BEGIN Supplied data
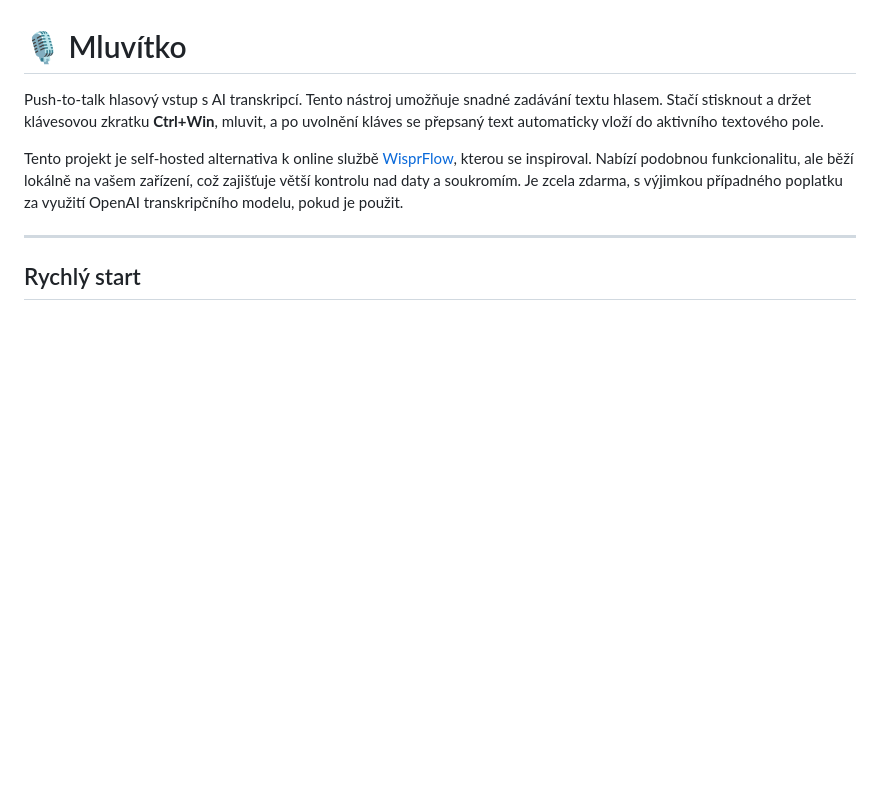
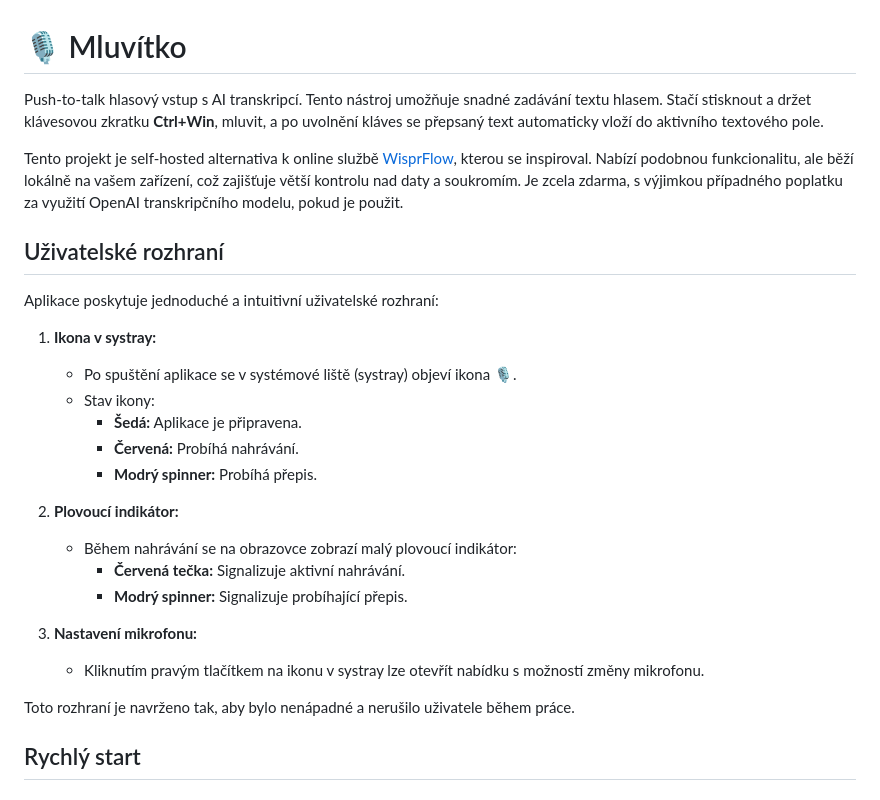
Before and after one commit to ondrejnov/mluvitko, a Markdown page: README.md, the part around one of its changes. Rendered like a GitHub page; blank space fills up the shorter version.

Commit message:
docs: enhance README with detailed UI descriptions and icon states

```diff
--- a/README.md
+++ b/README.md
@@ -4,7 +4,27 @@ Push-to-talk hlasový vstup s AI transkripcí. Tento nástroj umožňuje snadné
 
 Tento projekt je self-hosted alternativa k online službě [WisprFlow](https://wisprflow.ai/), kterou se inspiroval. Nabízí podobnou funkcionalitu, ale běží lokálně na vašem zařízení, což zajišťuje větší kontrolu nad daty a soukromím. Je zcela zdarma, s výjimkou případného poplatku za využití OpenAI transkripčního modelu, pokud je použit.
 
----
+## Uživatelské rozhraní
+
+Aplikace poskytuje jednoduché a intuitivní uživatelské rozhraní:
+
+1. **Ikona v systray:**
+   - Po spuštění aplikace se v systémové liště (systray) objeví ikona 🎙.
+   - Stav ikony:
+     - **Šedá:** Aplikace je připravena.
+     - **Červená:** Probíhá nahrávání.
+     - **Modrý spinner:** Probíhá přepis.
+
+2. **Plovoucí indikátor:**
+   - Během nahrávání se na obrazovce zobrazí malý plovoucí indikátor:
+     - **Červená tečka:** Signalizuje aktivní nahrávání.
+     - **Modrý spinner:** Signalizuje probíhající přepis.
+
+3. **Nastavení mikrofonu:**
+   - Kliknutím pravým tlačítkem na ikonu v systray lze otevřít nabídku s možností změny mikrofonu.
+
+Toto rozhraní je navrženo tak, aby bylo nenápadné a nerušilo uživatele během práce.
+
 
 ## Rychlý start
 
```
Also changed, not shown: other parts of README.md (+2 -0 lines).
END Supplied data
**Your assignment**
Wherever a line in the data above holds "Červená", copy that line.

**Answer area**
+     - **Červená:** Probíhá nahrávání.
+     - **Červená tečka:** Signalizuje aktivní nahrávání.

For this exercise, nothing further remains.